Instead, Oct. 17 the pope appointed Ryś apostolic administrator “sede vacante,” to signify that the see is now vacant and awaiting a new bishop following the resignation of the 68-year-old bishop.
Bishop Janiak’s resignation follows the May release of a documentary film accusing him of failing to take action against a priest accused of abuse.
Bishop Janiak was the subject of the documentary Hide and Seek by Marek and Tomasz Sekielski. The filmmaker brothers provoked a nationwide discussion last year when they released a different documentary, Tell No One, addressing clerical abuse in Poland. The film has been viewed almost 24 million times on YouTube.
On May 16, the day Hide and Seek was released, Archbishop Wojciech Polak, the Primate of Poland, reported the case to the Vatican.
On June 2, the Archdiocese of Poznań announced that the Vatican Congregation for the Bishops had authorized Archbishop Stanisław Gądecki, Bishop Janiak’s metropolitan archbishop, to conduct a preliminary investigation of the accusations under Vos estis lux mundi, a 2019 motu proprio issued by Pope Francis concerning episcopal accountability.
On June 15, the Polish newspaper Gazeta Wyborcza published a leaked letter from Janiak to fellow Polish bishops criticizing Polak for reporting him to the Vatican.
Gazeta Wyborcza reported June 23 that Bishop Janiak was hospitalized in Kalisz in early June with a large amount of alcohol in his system. It said that he was taken home by friends after being given an IV.
The diocese did not comment directly on the report, but said that the bishop had been diagnosed with cancer a few years ago and often required medical care.
Reacting to the report, a spokesman for the Polish bishops’ conference said: “In response to the questions concerning today’s reports about Bishop Edward Janiak, I firmly declare that — if the information provided in the media is confirmed — the described situation should never happen.”
“It is understandable that every such information arouses numerous social reactions and evokes emotions among the faithful.
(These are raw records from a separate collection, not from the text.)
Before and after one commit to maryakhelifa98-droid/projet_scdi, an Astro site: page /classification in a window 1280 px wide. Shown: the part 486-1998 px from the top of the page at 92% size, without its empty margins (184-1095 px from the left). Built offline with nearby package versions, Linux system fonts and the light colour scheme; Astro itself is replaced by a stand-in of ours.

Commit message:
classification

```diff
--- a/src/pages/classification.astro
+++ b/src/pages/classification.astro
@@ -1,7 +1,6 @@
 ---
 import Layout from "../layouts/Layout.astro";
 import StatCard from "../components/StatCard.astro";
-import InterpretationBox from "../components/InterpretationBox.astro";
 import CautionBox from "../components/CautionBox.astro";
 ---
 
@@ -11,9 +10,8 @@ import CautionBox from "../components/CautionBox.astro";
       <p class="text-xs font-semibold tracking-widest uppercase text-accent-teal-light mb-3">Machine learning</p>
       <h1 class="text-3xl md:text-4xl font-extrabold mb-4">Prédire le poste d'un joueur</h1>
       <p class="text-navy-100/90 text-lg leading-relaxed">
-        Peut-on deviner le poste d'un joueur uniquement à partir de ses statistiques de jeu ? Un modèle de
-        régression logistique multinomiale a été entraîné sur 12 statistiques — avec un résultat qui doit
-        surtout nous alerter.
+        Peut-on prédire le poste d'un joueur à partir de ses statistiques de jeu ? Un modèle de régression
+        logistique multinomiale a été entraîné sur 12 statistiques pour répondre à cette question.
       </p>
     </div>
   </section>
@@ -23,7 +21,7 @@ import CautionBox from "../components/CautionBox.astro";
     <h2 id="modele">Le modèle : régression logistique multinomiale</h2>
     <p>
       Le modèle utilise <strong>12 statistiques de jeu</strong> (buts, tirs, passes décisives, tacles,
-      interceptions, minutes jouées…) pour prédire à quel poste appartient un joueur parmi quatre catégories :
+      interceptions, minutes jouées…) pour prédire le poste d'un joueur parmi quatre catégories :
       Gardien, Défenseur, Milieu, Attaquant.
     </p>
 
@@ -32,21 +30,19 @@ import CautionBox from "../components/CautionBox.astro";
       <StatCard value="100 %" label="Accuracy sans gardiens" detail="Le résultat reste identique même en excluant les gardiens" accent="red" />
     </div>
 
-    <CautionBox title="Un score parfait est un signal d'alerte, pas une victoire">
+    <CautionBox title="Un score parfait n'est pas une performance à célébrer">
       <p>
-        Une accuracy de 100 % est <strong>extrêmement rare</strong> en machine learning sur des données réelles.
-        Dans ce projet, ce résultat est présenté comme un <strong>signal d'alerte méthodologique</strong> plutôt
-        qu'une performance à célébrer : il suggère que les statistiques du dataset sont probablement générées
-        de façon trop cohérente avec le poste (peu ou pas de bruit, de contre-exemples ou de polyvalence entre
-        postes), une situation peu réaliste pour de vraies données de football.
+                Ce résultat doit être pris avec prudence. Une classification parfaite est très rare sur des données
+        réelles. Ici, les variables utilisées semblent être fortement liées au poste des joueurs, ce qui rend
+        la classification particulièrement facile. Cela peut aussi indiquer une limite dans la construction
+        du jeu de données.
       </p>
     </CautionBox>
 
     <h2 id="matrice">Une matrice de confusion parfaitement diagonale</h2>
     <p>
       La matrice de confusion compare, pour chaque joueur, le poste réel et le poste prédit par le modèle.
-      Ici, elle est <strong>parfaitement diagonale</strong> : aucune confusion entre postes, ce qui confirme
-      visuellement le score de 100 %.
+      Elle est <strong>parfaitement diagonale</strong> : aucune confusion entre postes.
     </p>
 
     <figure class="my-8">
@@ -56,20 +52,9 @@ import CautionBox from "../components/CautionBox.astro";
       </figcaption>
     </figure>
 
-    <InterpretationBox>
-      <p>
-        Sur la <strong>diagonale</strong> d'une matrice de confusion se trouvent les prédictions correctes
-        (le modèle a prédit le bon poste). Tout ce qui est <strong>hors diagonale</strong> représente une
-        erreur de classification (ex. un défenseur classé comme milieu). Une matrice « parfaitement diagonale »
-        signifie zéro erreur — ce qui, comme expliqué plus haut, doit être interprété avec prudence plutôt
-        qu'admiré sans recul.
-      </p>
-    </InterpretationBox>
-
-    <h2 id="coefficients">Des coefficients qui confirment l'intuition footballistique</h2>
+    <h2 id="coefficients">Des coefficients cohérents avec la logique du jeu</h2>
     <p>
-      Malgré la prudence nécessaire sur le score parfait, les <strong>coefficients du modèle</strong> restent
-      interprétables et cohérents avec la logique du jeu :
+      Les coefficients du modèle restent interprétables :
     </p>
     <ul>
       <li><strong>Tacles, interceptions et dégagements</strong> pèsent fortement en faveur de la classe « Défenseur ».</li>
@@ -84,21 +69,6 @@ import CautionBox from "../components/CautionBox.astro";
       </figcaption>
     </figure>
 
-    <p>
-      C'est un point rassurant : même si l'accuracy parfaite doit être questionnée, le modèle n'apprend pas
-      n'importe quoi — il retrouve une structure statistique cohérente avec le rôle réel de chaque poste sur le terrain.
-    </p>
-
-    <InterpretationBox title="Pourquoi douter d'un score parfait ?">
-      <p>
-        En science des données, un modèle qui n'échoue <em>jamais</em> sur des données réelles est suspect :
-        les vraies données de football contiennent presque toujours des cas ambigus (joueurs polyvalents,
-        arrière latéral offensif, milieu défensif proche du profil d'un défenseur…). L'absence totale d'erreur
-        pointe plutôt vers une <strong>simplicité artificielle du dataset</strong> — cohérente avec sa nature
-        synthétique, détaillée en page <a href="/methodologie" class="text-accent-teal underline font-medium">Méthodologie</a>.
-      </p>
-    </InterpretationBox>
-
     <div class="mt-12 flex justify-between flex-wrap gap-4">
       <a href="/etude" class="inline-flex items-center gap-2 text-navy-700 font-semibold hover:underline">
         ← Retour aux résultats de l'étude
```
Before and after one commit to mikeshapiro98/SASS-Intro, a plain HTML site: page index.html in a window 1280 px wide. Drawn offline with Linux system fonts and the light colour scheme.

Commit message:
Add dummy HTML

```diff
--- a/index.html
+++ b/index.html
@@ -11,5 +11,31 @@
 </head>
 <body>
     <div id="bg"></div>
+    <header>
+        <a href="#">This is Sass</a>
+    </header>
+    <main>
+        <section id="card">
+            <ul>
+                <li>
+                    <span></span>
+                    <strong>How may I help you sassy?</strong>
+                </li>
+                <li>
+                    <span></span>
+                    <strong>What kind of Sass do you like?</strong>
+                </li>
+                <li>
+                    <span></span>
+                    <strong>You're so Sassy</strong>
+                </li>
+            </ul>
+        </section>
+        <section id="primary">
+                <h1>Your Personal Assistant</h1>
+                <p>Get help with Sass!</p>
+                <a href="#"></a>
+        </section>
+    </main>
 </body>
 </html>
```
Currently, we are waiting for a reliable explanation of the media reports on this event, which -- once again -- should never take place, especially among the people of the Church.”
Bishop Janiak was appointed Bishop of Kalisz by Pope Benedict XVI in 2012. He had previously served as an auxiliary bishop of the Archdiocese of Wrocław.